Stored dataset items
Start of Block

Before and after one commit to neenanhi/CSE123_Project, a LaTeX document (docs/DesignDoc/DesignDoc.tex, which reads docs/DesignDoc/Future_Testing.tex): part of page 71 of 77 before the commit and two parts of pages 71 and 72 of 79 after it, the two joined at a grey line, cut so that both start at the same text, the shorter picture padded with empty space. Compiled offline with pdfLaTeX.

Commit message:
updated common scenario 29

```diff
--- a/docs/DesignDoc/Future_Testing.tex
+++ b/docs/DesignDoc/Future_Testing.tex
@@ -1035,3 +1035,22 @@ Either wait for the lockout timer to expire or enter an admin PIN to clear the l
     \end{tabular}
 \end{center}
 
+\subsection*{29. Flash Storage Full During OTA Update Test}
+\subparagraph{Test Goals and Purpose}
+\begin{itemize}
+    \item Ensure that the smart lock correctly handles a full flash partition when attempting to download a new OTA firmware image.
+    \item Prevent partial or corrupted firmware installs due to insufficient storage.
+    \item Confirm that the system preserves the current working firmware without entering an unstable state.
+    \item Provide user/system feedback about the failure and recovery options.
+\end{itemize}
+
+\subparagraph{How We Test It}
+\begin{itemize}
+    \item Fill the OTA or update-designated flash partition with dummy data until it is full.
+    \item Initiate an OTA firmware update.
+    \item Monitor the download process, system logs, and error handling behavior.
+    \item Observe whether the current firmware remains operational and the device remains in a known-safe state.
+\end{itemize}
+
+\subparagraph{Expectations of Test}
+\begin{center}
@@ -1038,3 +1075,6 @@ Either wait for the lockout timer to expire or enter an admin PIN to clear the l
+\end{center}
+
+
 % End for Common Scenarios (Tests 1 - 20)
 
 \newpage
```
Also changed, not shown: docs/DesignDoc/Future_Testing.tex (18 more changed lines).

End of Block

**INSTRUCTIONS FOR THE TASK**
Scan the data above for the string "admin". Copy every line in which it appears.

**RESPONSE AREA**
@@ -1035,3 +1035,22 @@ Either wait for the lockout timer to expire or enter an admin PIN to clear the l
@@ -1038,3 +1075,6 @@ Either wait for the lockout timer to expire or enter an admin PIN to clear the l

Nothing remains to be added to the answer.